* Exercise *
Which lines in the data below contain the word "white"? Pull each of them out.

........

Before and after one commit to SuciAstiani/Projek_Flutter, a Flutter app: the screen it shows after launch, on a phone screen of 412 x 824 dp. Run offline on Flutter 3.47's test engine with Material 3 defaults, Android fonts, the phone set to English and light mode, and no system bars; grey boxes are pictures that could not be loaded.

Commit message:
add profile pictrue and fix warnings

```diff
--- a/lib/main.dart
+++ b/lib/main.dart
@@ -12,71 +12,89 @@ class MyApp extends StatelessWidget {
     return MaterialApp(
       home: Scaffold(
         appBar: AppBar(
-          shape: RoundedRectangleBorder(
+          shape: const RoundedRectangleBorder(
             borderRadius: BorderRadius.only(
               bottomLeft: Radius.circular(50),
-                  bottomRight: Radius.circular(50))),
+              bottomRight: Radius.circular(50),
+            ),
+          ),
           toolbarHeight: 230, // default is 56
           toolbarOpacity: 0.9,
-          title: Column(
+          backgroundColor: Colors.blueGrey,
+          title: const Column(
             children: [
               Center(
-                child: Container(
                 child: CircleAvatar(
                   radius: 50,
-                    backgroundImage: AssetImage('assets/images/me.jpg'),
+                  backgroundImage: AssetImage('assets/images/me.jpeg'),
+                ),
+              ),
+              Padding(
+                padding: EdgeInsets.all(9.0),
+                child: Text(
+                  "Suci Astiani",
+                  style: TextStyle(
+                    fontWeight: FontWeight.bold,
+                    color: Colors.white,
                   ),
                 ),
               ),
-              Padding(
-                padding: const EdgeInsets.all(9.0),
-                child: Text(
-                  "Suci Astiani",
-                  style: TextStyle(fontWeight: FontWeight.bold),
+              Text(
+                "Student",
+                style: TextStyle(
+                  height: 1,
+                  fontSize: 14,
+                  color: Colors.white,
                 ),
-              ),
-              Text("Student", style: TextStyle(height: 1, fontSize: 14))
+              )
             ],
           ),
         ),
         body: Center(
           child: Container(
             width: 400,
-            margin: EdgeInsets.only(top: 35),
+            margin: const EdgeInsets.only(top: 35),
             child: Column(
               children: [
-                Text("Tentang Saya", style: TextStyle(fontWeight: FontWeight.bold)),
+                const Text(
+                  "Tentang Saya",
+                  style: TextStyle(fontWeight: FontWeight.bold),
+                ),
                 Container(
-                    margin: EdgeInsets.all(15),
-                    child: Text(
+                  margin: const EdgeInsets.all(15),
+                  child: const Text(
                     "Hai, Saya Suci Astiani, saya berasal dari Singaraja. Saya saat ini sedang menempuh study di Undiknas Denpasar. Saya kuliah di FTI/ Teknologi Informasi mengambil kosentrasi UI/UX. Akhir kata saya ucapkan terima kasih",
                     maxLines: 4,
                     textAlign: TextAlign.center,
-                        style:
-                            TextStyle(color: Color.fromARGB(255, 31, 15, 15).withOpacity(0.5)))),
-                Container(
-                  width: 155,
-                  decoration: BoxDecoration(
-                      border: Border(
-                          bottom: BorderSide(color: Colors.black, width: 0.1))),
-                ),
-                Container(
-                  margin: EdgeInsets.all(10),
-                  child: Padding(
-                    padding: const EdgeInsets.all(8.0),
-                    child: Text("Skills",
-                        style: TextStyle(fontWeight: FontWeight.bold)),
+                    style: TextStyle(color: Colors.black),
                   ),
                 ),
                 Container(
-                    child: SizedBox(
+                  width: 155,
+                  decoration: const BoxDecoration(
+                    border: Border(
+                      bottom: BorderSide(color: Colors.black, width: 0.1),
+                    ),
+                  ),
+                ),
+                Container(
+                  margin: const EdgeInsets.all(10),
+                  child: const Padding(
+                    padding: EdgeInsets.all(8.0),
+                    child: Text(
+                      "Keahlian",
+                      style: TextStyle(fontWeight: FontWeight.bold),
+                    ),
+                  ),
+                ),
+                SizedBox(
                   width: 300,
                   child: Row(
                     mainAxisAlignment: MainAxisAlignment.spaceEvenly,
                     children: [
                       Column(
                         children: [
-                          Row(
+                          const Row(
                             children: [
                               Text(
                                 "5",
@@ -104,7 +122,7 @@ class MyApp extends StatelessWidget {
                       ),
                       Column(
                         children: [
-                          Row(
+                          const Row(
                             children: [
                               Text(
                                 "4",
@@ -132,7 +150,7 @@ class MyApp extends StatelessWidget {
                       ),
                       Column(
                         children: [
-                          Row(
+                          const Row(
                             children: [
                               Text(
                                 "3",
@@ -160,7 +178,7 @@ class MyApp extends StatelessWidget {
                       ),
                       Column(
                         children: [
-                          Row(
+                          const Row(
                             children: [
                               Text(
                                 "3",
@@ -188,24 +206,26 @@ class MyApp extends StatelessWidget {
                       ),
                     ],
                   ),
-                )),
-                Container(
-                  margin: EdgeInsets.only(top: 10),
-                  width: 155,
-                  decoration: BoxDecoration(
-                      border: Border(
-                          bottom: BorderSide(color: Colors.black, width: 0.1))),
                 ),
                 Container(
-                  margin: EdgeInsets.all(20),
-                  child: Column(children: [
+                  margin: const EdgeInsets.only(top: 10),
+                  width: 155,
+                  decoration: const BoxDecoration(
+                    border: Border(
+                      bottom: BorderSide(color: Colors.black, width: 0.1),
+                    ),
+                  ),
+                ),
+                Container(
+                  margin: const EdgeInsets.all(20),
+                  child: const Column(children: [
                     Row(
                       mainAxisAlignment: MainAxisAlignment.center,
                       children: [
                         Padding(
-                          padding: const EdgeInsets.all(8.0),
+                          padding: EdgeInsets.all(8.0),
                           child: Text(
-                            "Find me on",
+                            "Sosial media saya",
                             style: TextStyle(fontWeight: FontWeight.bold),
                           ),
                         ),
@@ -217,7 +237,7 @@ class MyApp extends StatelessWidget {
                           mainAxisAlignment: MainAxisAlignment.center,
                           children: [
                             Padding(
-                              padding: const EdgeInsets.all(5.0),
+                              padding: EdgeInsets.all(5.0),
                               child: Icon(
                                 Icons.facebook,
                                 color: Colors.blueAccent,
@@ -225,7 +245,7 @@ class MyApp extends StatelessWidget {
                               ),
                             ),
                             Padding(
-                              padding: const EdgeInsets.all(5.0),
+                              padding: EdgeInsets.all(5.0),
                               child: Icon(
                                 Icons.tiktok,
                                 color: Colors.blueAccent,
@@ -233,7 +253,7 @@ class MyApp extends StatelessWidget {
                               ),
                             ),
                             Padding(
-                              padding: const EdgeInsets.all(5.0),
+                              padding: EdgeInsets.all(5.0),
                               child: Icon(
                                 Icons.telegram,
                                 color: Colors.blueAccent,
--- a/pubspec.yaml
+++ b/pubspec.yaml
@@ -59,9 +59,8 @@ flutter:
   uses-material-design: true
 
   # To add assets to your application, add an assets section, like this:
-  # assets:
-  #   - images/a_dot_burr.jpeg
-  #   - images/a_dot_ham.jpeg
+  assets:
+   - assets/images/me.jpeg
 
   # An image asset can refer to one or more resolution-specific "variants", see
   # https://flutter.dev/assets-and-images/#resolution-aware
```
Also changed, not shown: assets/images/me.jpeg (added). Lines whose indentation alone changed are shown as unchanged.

........

* Response to this task *
+                    color: Colors.white,
+                  color: Colors.white,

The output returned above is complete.